§ WHAT IS EXPECTED
In the records below, how many lines hold the string "subgraph"? Give only the number.

╭─ DATASET ENTRIES

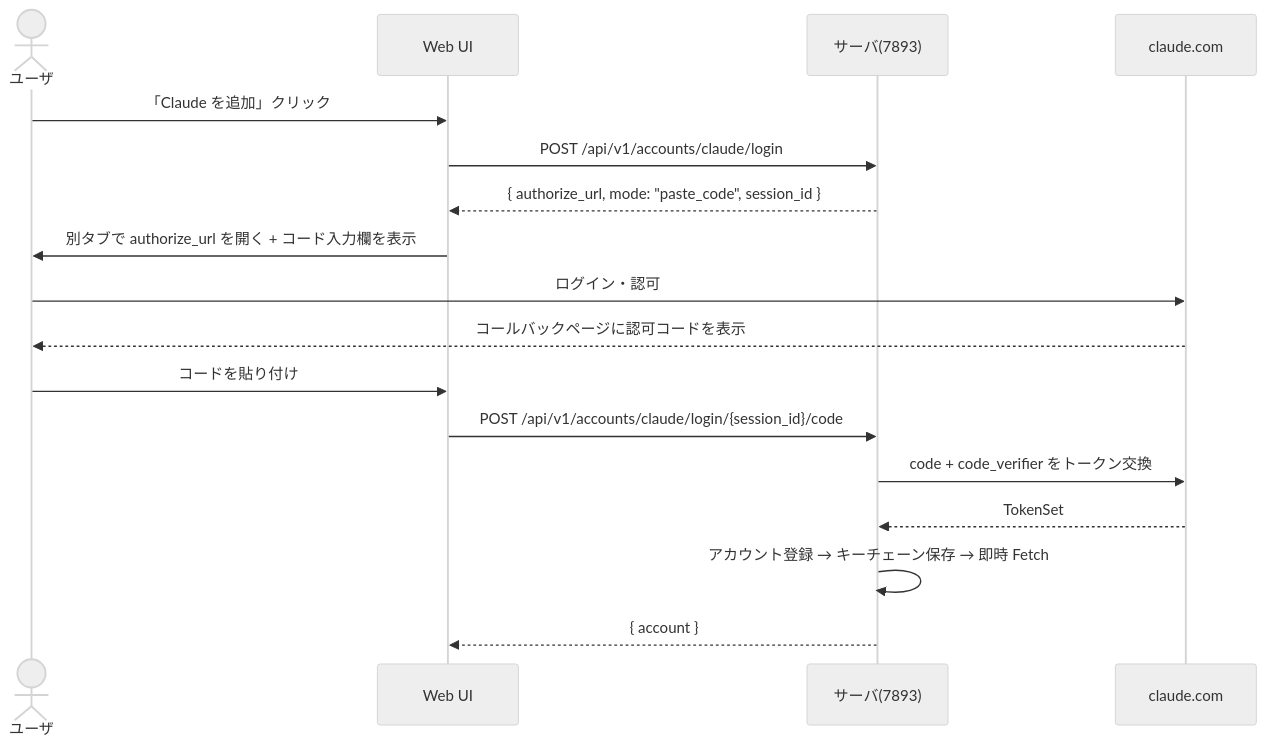
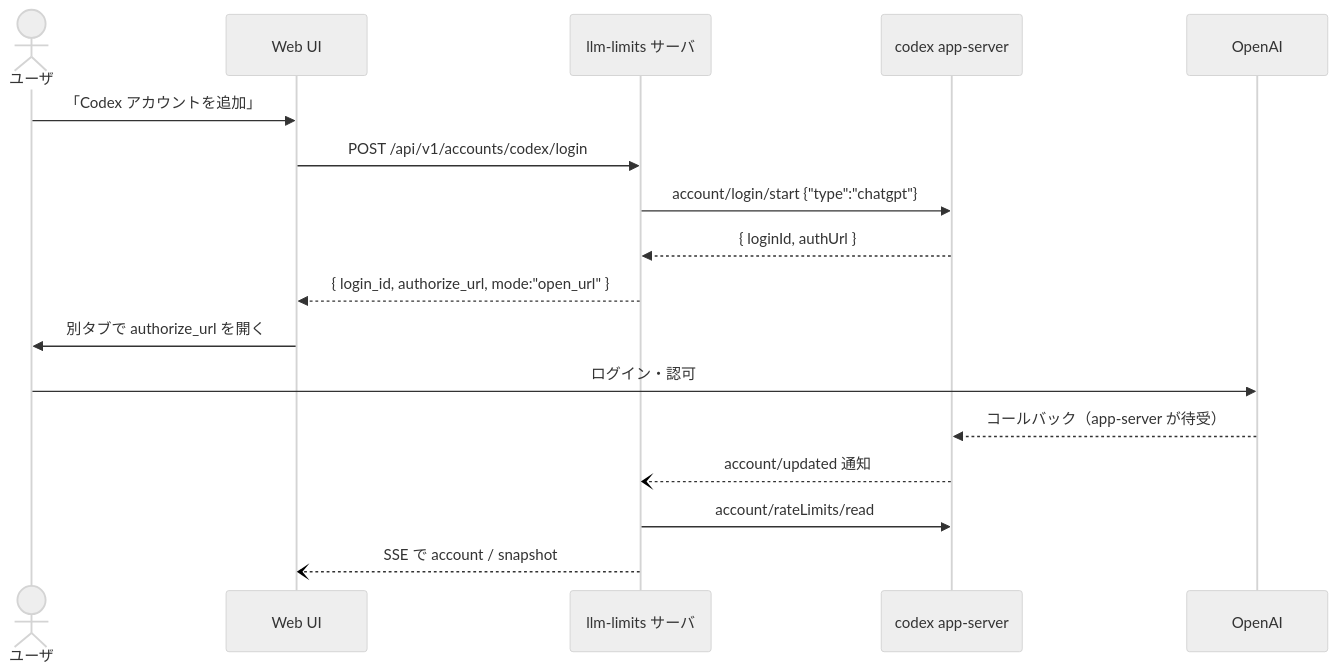
The second of 3 diagrams in docs/design.md (reki2000/llm-limits), drawn with Mermaid (neutral theme) before and after one commit. The commit also changed other lines of this file and 1 other file, not shown here.

````diff
--- a/docs/design.md
+++ b/docs/design.md
@@ -567,20 +500,20 @@
 ```mermaid
 sequenceDiagram
   actor U as ユーザ
   participant UI as Web UI
-  participant S as サーバ(7893)
-  participant P as claude.com
+  participant S as llm-limits サーバ
+  participant AS as codex app-server
+  participant P as OpenAI
 
-  U->>UI: 「Claude を追加」クリック
-  UI->>S: POST /api/v1/accounts/claude/login
-  S-->>UI: { authorize_url, mode: "paste_code", session_id }
-  UI->>U: 別タブで authorize_url を開く + コード入力欄を表示
+  U->>UI: 「Codex アカウントを追加」
+  UI->>S: POST /api/v1/accounts/codex/login
+  S->>AS: account/login/start {"type":"chatgpt"}
+  AS-->>S: { loginId, authUrl }
+  S-->>UI: { login_id, authorize_url, mode:"open_url" }
+  UI->>U: 別タブで authorize_url を開く
   U->>P: ログイン・認可
-  P-->>U: コールバックページに認可コードを表示
-  U->>UI: コードを貼り付け
-  UI->>S: POST /api/v1/accounts/claude/login/{session_id}/code
-  S->>P: code + code_verifier をトークン交換
-  P-->>S: TokenSet
-  S->>S: アカウント登録 → キーチェーン保存 → 即時 Fetch
-  S-->>UI: { account }
+  P-->>AS: コールバック（app-server が待受）
+  AS--)S: account/updated 通知
+  S->>AS: account/rateLimits/read
+  S--)UI: SSE で account / snapshot
 ```
````
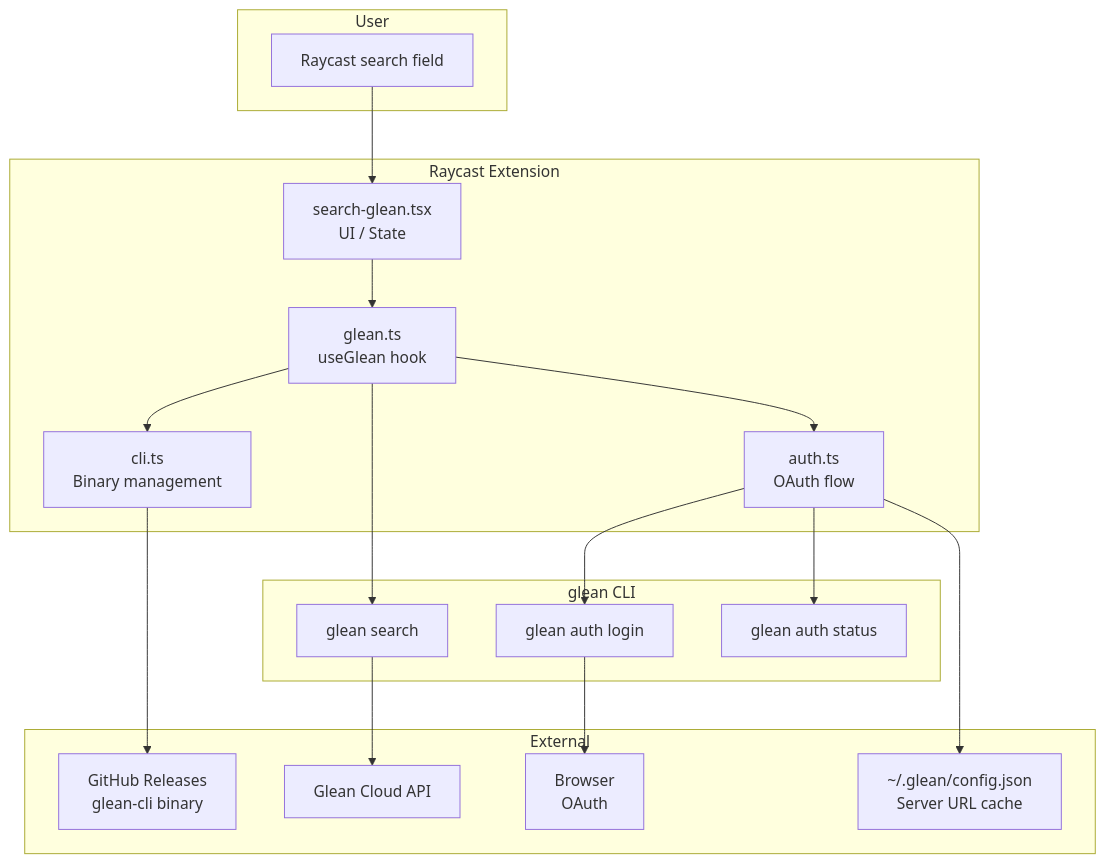
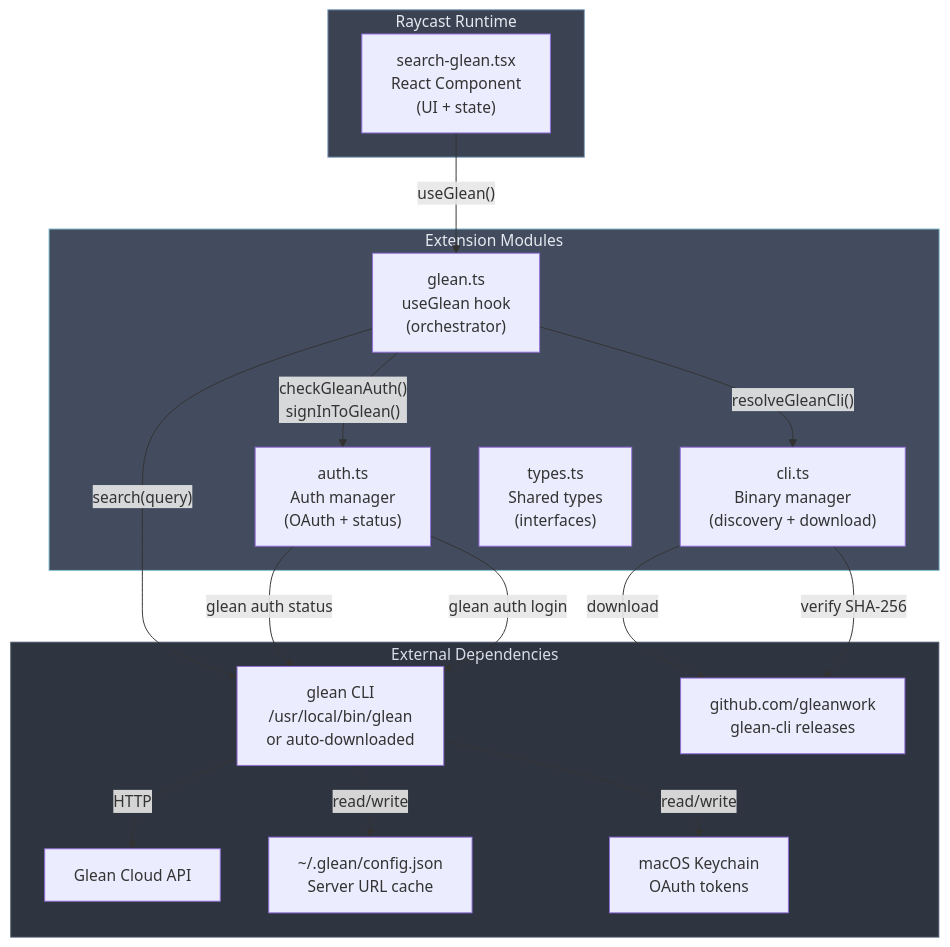
One commit to faizhasim/glean-search changed the second of 7 diagrams in docs/reference/architecture.md. Above: the diagram before and after it, drawn with Mermaid. The commit also changed other lines of this file and 47 other files, not shown here.

First line of the commit message:
docs: nord theme, C4 architecture, grid cards, dash fixes

````diff
--- a/docs/reference/architecture.md
+++ b/docs/reference/architecture.md
@@ -7,36 +42,37 @@
 ```mermaid
 flowchart TB
-    subgraph User["User"]
-        A["Raycast search field"]
+    subgraph Raycast["Raycast Runtime"]
+        Command["search-glean.tsx<br/>React Component<br/>(UI + state)"]
     end
 
-    subgraph Extension["Raycast Extension"]
-        B["search-glean.tsx<br/>UI / State"]
-        C["glean.ts<br/>useGlean hook"]
-        D["cli.ts<br/>Binary management"]
-        E["auth.ts<br/>OAuth flow"]
+    subgraph Modules["Extension Modules"]
+        Hook["glean.ts<br/>useGlean hook<br/>(orchestrator)"]
+        Auth["auth.ts<br/>Auth manager<br/>(OAuth + status)"]
+        CLI["cli.ts<br/>Binary manager<br/>(discovery + download)"]
+        Types["types.ts<br/>Shared types<br/>(interfaces)"]
     end
 
-    subgraph CLI["glean CLI"]
-        F["glean search"]
-        G["glean auth login"]
-        H["glean auth status"]
+    subgraph External["External Dependencies"]
+        GleanCLI["glean CLI<br/>/usr/local/bin/glean<br/>or auto-downloaded"]
+        GitHub["github.com/gleanwork<br/>glean-cli releases"]
+        GleanAPI["Glean Cloud API"]
+        Config["~/.glean/config.json<br/>Server URL cache"]
+        Keychain["macOS Keychain<br/>OAuth tokens"]
     end
 
-    subgraph External["External"]
-        I["GitHub Releases<br/>glean-cli binary"]
-        J["Glean Cloud API"]
-        K["Browser<br/>OAuth"]
-        L["~/.glean/config.json<br/>Server URL cache"]
-    end
+    Command -->|"useGlean()"| Hook
+    Hook -->|"resolveGleanCli()"| CLI
+    Hook -->|"checkGleanAuth()<br/>signInToGlean()"| Auth
+    Hook -->|"search(query)"| GleanCLI
+    CLI -->|"download"| GitHub
+    CLI -->|"verify SHA-256"| GitHub
+    Auth -->|"glean auth status"| GleanCLI
+    Auth -->|"glean auth login"| GleanCLI
+    GleanCLI -->|"HTTP"| GleanAPI
+    GleanCLI -->|"read/write"| Config
+    GleanCLI -->|"read/write"| Keychain
 
-    A --> B
-    B --> C
-    C --> D
-    C --> E
-    D --> I
-    E --> G --> K
-    E --> H
-    E --> L
-    C --> F --> J
+    style Raycast fill:#3b4252,stroke:#81a1c1,color:#e5e9f0
+    style Modules fill:#434c5e,stroke:#88c0d0,color:#e5e9f0
+    style External fill:#2e3440,stroke:#4c566a,color:#d8dee9
 ```
````
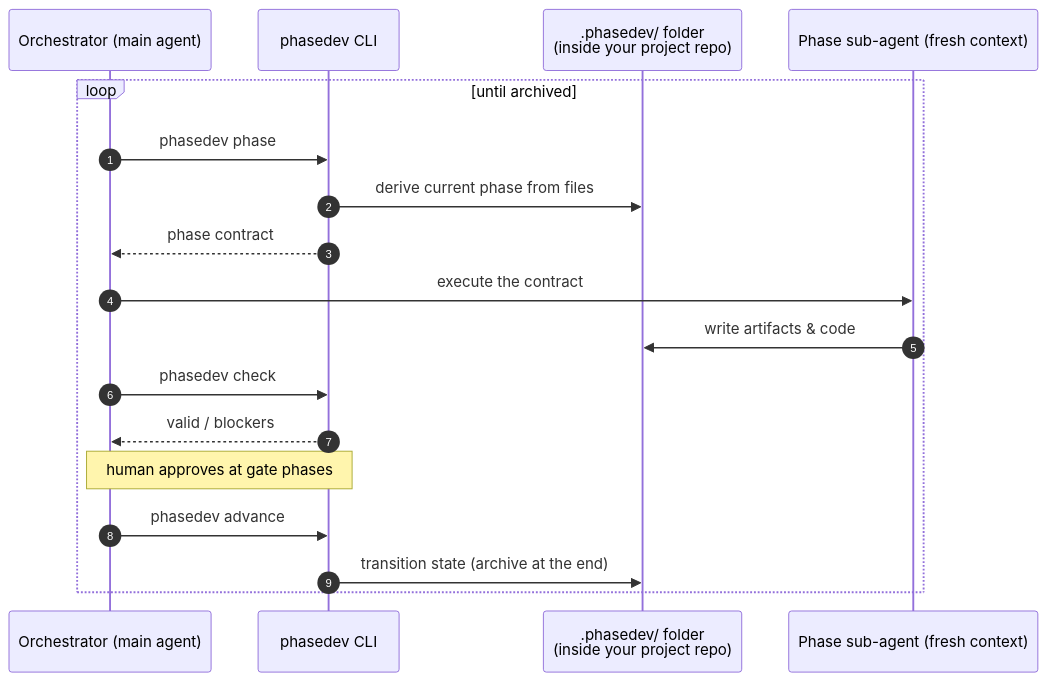
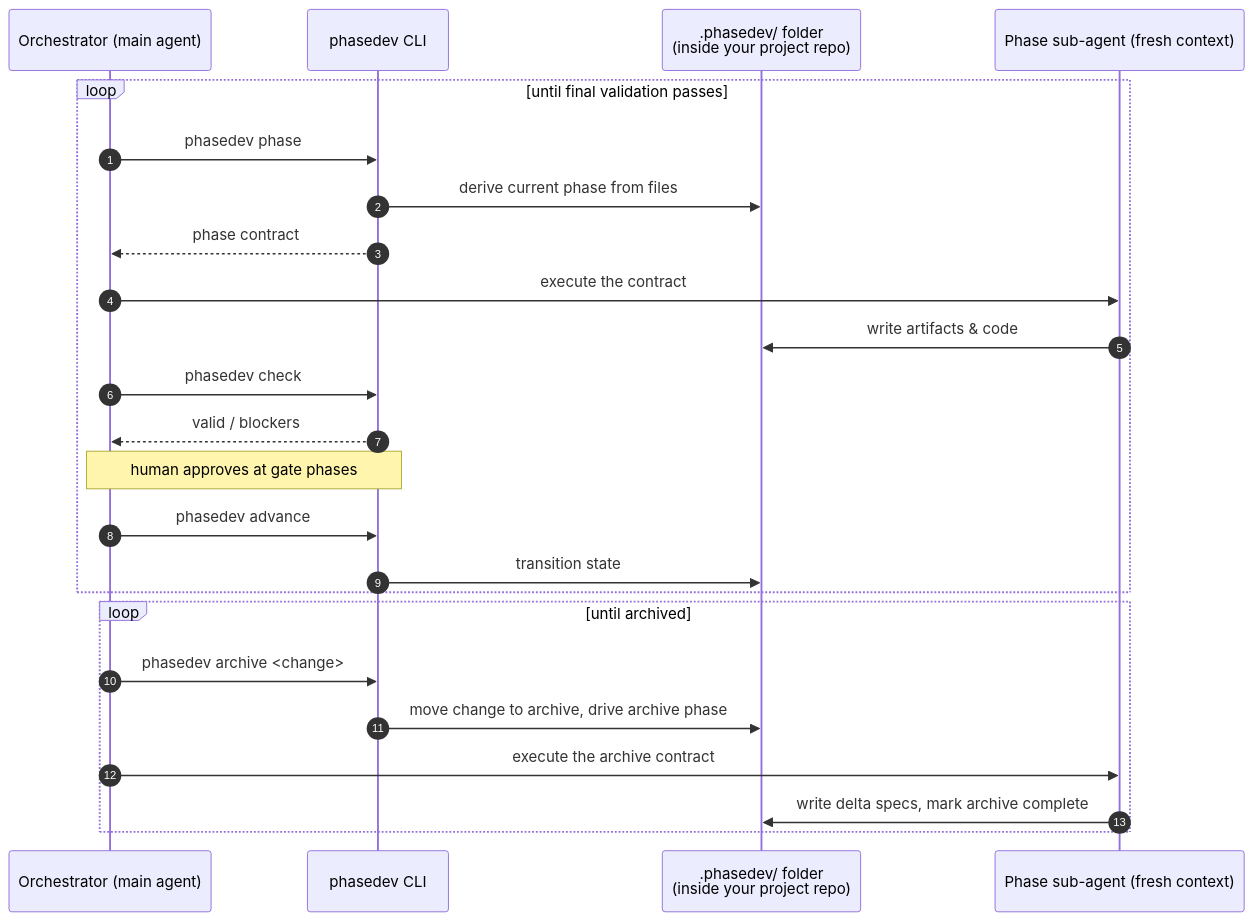
One commit to alexkorn22/phasedev-ai-framework changed the diagram in README.md. Above: the diagram before and after it, drawn with Mermaid. The commit also changed other lines of this file and 6 other files, not shown here.

First line of the commit message:
docs(E1): archive-command + auto-approval-blocker contract docs

````diff
--- a/README.md
+++ b/README.md
@@ -32,21 +32,27 @@
 ```mermaid
 sequenceDiagram
     autonumber
     participant Orchestrator as Orchestrator (main agent)
     participant CLI as phasedev CLI
     participant Workspace as .phasedev/ folder<br/>(inside your project repo)
     participant SubAgent as Phase sub-agent (fresh context)
 
-    loop until archived
+    loop until final validation passes
         Orchestrator->>CLI: phasedev phase
         CLI->>Workspace: derive current phase from files
         CLI-->>Orchestrator: phase contract
         Orchestrator->>SubAgent: execute the contract
         SubAgent->>Workspace: write artifacts & code
         Orchestrator->>CLI: phasedev check
         CLI-->>Orchestrator: valid / blockers
         Note over Orchestrator,CLI: human approves at gate phases
         Orchestrator->>CLI: phasedev advance
-        CLI->>Workspace: transition state (archive at the end)
+        CLI->>Workspace: transition state
+    end
+    loop until archived
+        Orchestrator->>CLI: phasedev archive <change>
+        CLI->>Workspace: move change to archive, drive archive phase
+        Orchestrator->>SubAgent: execute the archive contract
+        SubAgent->>Workspace: write delta specs, mark archive complete
     end
 ```
````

╰─

§ RESPONSE
7